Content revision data

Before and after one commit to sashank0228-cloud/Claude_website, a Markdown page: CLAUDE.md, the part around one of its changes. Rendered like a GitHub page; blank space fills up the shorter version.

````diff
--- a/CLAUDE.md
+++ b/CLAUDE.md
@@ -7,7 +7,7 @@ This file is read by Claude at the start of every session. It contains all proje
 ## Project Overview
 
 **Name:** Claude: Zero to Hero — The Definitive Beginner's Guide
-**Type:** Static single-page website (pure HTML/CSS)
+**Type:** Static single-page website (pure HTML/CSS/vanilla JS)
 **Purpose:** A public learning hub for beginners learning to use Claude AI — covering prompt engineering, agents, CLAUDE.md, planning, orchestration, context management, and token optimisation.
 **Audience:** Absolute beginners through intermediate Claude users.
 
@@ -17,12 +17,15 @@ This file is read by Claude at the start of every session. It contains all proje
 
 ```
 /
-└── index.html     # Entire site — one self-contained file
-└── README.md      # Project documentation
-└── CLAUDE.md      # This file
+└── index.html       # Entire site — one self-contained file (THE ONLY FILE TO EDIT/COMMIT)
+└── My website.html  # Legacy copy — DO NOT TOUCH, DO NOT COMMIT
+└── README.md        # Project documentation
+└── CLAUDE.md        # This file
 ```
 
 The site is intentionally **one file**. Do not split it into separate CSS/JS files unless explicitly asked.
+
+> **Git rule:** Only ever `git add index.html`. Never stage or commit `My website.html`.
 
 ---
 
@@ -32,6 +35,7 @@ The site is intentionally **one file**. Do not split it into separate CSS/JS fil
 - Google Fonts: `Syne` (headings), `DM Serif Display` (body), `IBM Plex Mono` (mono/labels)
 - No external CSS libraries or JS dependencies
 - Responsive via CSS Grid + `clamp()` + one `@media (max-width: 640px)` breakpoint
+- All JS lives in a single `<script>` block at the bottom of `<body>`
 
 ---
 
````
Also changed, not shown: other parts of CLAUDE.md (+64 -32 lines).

## INSTRUCTIONS FOR THE TASK
The records above need to be output again, verbatim.

## SOLUTION TO THIS PROBLEM
Before and after one commit to sashank0228-cloud/Claude_website, a Markdown page: CLAUDE.md, the part around one of its changes. Rendered like a GitHub page; blank space fills up the shorter version.

````diff
--- a/CLAUDE.md
+++ b/CLAUDE.md
@@ -7,7 +7,7 @@ This file is read by Claude at the start of every session. It contains all proje
 ## Project Overview
 
 **Name:** Claude: Zero to Hero — The Definitive Beginner's Guide
-**Type:** Static single-page website (pure HTML/CSS)
+**Type:** Static single-page website (pure HTML/CSS/vanilla JS)
 **Purpose:** A public learning hub for beginners learning to use Claude AI — covering prompt engineering, agents, CLAUDE.md, planning, orchestration, context management, and token optimisation.
 **Audience:** Absolute beginners through intermediate Claude users.
 
@@ -17,12 +17,15 @@ This file is read by Claude at the start of every session. It contains all proje
 
 ```
 /
-└── index.html     # Entire site — one self-contained file
-└── README.md      # Project documentation
-└── CLAUDE.md      # This file
+└── index.html       # Entire site — one self-contained file (THE ONLY FILE TO EDIT/COMMIT)
+└── My website.html  # Legacy copy — DO NOT TOUCH, DO NOT COMMIT
+└── README.md        # Project documentation
+└── CLAUDE.md        # This file
 ```
 
 The site is intentionally **one file**. Do not split it into separate CSS/JS files unless explicitly asked.
+
+> **Git rule:** Only ever `git add index.html`. Never stage or commit `My website.html`.
 
 ---
 
@@ -32,6 +35,7 @@ The site is intentionally **one file**. Do not split it into separate CSS/JS fil
 - Google Fonts: `Syne` (headings), `DM Serif Display` (body), `IBM Plex Mono` (mono/labels)
 - No external CSS libraries or JS dependencies
 - Responsive via CSS Grid + `clamp()` + one `@media (max-width: 640px)` breakpoint
+- All JS lives in a single `<script>` block at the bottom of `<body>`
 
 ---
 
````
Also changed, not shown: other parts of CLAUDE.md (+64 -32 lines).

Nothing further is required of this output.